Mindwise: How We Understand What Others Think, Believe, Feel, and Want
Myron Scholes Global Markets Forum
March 5, 2014, 5:30–7 p.m., Gleacher Center
You are a mind reader, born with an extraordinary ability to understand what others think, feel, believe, want, and know. It’s a sixth sense you use every day, in every personal and professional relationship you have. At its best, this ability allows you to achieve the most important goal in almost any life: connecting, deeply and intimately and honestly, to other human beings. At its worst, it is a source of misunderstanding and unnecessary conflict, leading to damaged relationships and broken dreams.

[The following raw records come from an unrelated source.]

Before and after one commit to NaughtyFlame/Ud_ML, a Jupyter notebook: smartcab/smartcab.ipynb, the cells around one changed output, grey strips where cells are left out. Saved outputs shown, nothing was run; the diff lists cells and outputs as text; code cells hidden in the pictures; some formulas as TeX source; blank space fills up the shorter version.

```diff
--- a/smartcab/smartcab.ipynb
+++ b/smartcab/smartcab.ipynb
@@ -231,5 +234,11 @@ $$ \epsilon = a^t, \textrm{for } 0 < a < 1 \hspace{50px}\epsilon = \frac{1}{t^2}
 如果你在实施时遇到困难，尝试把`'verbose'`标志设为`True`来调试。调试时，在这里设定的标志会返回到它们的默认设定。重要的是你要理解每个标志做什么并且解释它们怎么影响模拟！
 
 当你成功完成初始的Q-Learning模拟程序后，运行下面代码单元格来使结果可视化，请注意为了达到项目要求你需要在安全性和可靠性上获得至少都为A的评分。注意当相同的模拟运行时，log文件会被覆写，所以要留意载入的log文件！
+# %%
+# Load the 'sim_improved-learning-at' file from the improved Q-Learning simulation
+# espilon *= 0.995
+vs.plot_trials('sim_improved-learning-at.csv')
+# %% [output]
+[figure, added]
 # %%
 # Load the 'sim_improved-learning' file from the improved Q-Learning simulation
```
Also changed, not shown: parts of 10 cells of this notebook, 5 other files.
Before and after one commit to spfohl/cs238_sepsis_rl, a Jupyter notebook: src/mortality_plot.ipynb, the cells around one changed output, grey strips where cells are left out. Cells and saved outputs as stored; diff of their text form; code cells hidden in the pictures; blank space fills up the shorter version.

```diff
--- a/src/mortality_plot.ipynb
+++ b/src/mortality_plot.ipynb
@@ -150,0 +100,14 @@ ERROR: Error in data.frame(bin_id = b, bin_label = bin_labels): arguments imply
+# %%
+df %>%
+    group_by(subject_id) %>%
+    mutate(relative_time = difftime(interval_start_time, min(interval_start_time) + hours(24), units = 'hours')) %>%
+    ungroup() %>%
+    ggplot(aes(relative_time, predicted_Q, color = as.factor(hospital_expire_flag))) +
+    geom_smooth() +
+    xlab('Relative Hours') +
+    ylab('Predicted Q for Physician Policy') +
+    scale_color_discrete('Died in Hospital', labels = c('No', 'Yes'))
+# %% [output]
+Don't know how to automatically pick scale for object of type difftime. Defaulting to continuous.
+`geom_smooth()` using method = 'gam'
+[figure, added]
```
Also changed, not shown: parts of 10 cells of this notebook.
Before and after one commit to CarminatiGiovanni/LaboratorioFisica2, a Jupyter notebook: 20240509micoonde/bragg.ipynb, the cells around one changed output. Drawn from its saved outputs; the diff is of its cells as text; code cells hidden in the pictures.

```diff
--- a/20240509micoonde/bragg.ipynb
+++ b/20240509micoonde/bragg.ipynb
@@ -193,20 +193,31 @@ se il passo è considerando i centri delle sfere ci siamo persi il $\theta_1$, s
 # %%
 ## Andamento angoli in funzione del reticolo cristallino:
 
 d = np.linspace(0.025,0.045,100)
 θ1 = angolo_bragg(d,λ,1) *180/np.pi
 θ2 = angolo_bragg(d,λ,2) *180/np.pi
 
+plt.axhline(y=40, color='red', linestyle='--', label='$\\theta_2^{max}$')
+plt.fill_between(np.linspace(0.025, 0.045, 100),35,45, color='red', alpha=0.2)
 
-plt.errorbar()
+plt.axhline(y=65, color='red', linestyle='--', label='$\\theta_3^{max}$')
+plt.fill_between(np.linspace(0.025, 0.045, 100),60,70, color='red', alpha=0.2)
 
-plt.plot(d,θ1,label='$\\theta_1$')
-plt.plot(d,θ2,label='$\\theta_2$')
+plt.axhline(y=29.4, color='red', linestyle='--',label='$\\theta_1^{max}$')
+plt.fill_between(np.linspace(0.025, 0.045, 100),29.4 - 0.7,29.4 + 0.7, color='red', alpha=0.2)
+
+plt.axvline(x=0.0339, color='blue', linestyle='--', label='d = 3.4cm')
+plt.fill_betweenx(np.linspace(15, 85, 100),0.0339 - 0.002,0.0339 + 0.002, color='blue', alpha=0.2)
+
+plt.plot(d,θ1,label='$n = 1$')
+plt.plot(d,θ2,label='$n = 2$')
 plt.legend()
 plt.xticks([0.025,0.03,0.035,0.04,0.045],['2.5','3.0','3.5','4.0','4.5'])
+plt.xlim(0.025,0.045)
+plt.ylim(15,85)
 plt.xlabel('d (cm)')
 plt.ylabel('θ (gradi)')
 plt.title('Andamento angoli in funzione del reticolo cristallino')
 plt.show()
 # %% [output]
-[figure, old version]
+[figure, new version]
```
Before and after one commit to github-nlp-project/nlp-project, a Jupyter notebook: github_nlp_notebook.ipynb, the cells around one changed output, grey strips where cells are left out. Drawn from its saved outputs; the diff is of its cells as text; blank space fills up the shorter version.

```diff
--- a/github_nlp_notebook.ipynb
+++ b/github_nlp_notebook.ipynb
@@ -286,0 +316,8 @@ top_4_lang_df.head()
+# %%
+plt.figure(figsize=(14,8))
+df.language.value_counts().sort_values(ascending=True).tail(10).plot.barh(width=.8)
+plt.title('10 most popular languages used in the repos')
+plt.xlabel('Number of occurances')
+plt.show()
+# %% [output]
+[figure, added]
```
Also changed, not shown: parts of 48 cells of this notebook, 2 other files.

How good are you at knowing the minds of others? How well can you guess what others think of you, know who really likes you, or tell when others are lying? How well do you really understand the minds of those closest to you, from your spouse to your kids to your closest friends? Do you really know what your coworkers, employees, competitors, or clients want?
Nicholas Epley, John Templeton Keller Professor of Behavior Science at Chicago Booth, will discuss his new book, an illuminating exploration of one of the great mysteries of the human mind. Professor Epley introduces what scientists have learned about our abilities to understand the most complicated puzzle on the planet—other people—and the surprising mistakes we so routinely make. Why are we sometimes blind to the minds of others, treating them like objects or animals instead? Why do we sometimes talk to our cars, or the stars, as if there is a mind that can hear us? Why do we so routinely believe that others think, feel, and want what we do when, in fact, they do not? And why do we believe we understand our spouses, family, and friends so much better than we actually do? Mindwise will not turn others into open books, but it will give you the wisdom to revolutionize how you think about them—and yourself.
The Myron Scholes Global Markets Forum is part of the Initiative on Global Markets (IGM) and is generously sponsored by Myron Scholes.